One alternative may be to look at reducing the cover you have so that your premiums reduce. But it’s important to be mindful of your needs and ensure you have adequate cover.
The road aheadThe insurance industry, like many others, is being forced to look at a different way of doing business in a post-COVID-19 world, with simpler policies and flat premiums all being discussed.
In the meantime, making quick decisions on whether you still need insurance, or your current level of insurance, may prove a mistake. If you are thinking about altering your cover, give us a call first to discuss your insurance needs.
Matters of Interest
The following diagram from Visual Capitalist illustrates how Tesla is currently dominating the Electric Vehicle (EV) race.
Please note this information is of a general nature only and has been provided without taking account of your objectives, financial situation or needs.
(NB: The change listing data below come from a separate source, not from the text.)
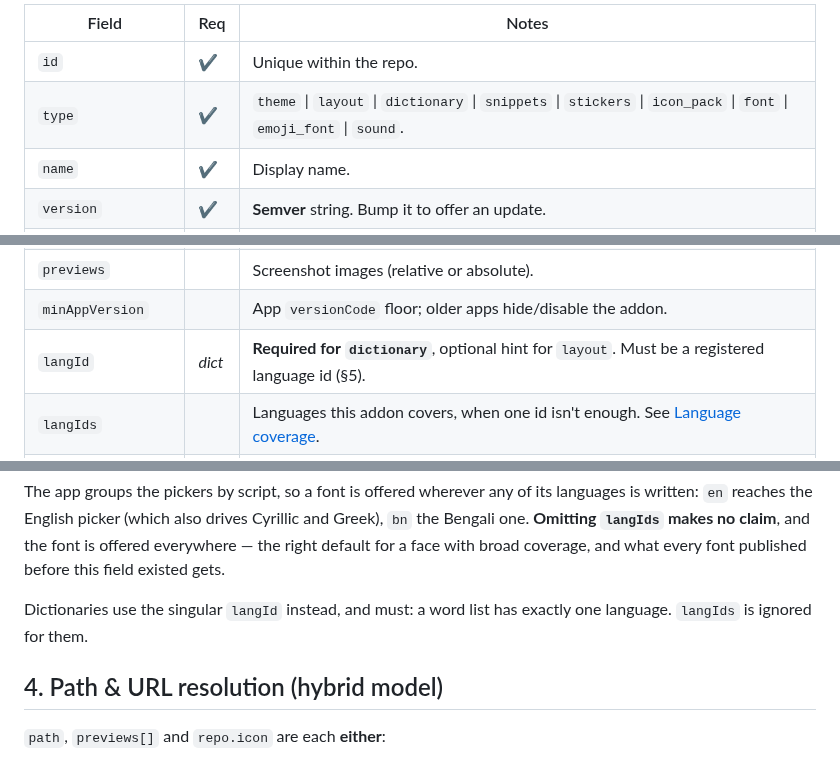
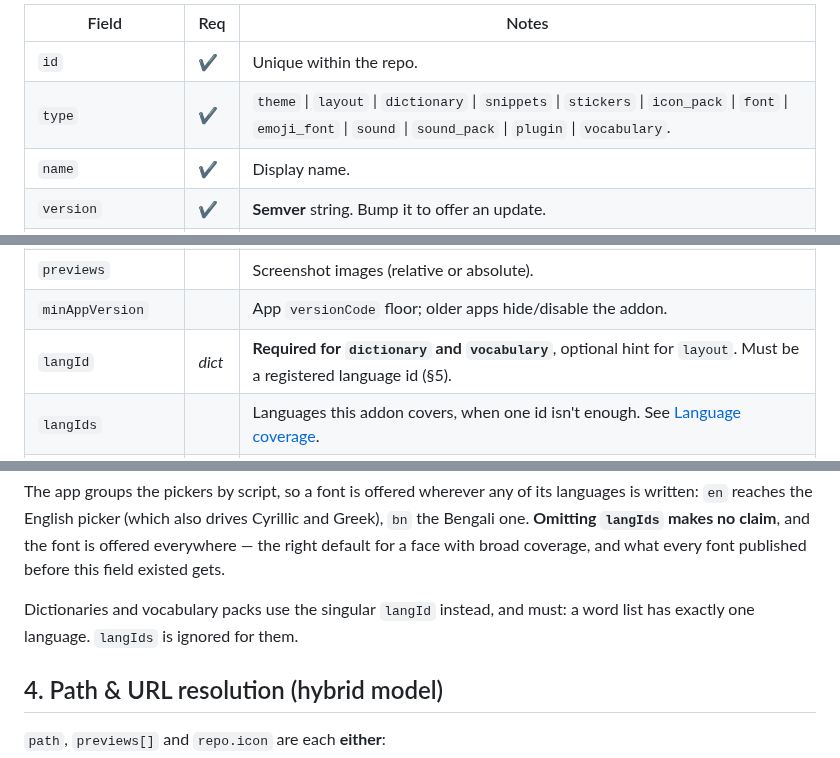
Before and after one commit to wasi-master/wmkeyboard-addon-repository, a Markdown page: docs/addons/REPO_FORMAT.md, 3 parts joined by grey strips. Drawn GitHub-style.

```diff
--- a/docs/addons/REPO_FORMAT.md
+++ b/docs/addons/REPO_FORMAT.md
@@ -92,7 +93,7 @@ Unknown fields are ignored, so future versions can add fields without breaking o
 | Field | Req | Notes |
 |---|---|---|
 | `id` | ✔ | Unique within the repo. |
-| `type` | ✔ | `theme` \| `layout` \| `dictionary` \| `snippets` \| `stickers` \| `icon_pack` \| `font` \| `emoji_font` \| `sound`. |
+| `type` | ✔ | `theme` \| `layout` \| `dictionary` \| `snippets` \| `stickers` \| `icon_pack` \| `font` \| `emoji_font` \| `sound` \| `sound_pack` \| `plugin` \| `vocabulary`. |
 | `name` | ✔ | Display name. |
 | `version` | ✔ | **Semver** string. Bump it to offer an update. |
 | `path` | ✔ | Payload location — relative to the manifest, or an absolute `https` URL (§4). |
@@ -101,7 +102,7 @@ Unknown fields are ignored, so future versions can add fields without breaking o
 | `sizeBytes` | | Payload size, for the UI and a pre-download guard. Optional; the client caps every download regardless. |
 | `previews` | | Screenshot images (relative or absolute). |
 | `minAppVersion` | | App `versionCode` floor; older apps hide/disable the addon. |
-| `langId` | *dict* | **Required for `dictionary`**, optional hint for `layout`. Must be a registered language id (§5). |
+| `langId` | *dict* | **Required for `dictionary` and `vocabulary`**, optional hint for `layout`. Must be a registered language id (§5). |
 | `langIds` | | Languages this addon covers, when one id isn't enough. See [Language coverage](#language-coverage). |
 | `license` | | Licence identifier — SPDX where one fits (`MIT`, `OFL-1.1`, `CC0-1.0`, `CC-BY-4.0`), otherwise any short name. Shown on the addon's page. |
 | `licenseText` | | Full licence text, inline. |
@@ -147,8 +148,8 @@ and Greek), `bn` the Bengali one. **Omitting `langIds` makes no claim**, and the
 font is offered everywhere — the right default for a face with broad coverage,
 and what every font published before this field existed gets.
 
-Dictionaries use the singular `langId` instead, and must: a word list has exactly
-one language. `langIds` is ignored for them.
+Dictionaries and vocabulary packs use the singular `langId` instead, and must: a word
+list has exactly one language. `langIds` is ignored for them.
 
 ## 4. Path & URL resolution (hybrid model)
 
```
Also changed, not shown: other parts of docs/addons/REPO_FORMAT.md (+2 -0 lines), README.md (+3 -1 lines), previews/math-mode-grid.jpg (added), 14 other files.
Because of this, we recommend you consider, with or without the assistance of a financial advisor, whether the information is appropriate in light of your particular needs and circumstances.
Copyright in the information contained in this site subsists under the Copyright Act 1968 (Cth) and, through international treaties, the laws of many other countries. It is owned by EFDB Pty Ltd unless otherwise stated. All rights reserved. You may download a single copy of this document and, where necessary for its use as a reference, make a single hard copy. Except as permitted under the Copyright Act 1968 (Cth) or other applicable laws, no part of this publication may be otherwise reproduced, adapted, performed in public or transmitted in any form by any process without the specific written consent of EFDB Pty Ltd.
- Blogs (50)
- Budget (19)
- Community and Sponsorships (5)
- Cyber Security (3)
- Economic / Topical (36)
- End of Financial Year (8)
- Estate Planning (4)
- Foreign Exchange (1)
- Gifting (2)
- Health (16)
- Insurances (18)
- Investments (29)
- Lifestyle (41)
- Newsletters (54)
- Retirement (18)
- Share Buyback (1)
- Superannuation (26)
- June 2021 (1)
- May 2021 (1)
- April 2021 (1)
- March 2021 (1)
- February 2021 (1)
- January 2021 (1)
- December 2020 (1)
- October 2020 (1)
- September 2020 (1)
- August 2020 (1)
- July 2020 (1)
- June 2020 (1)
- May 2020 (1)
- April 2020 (1)
- March 2020 (1)
- February 2020 (1)
- December 2019 (1)
- November 2019 (1)
- September 2019 (1)
- June 2019 (1)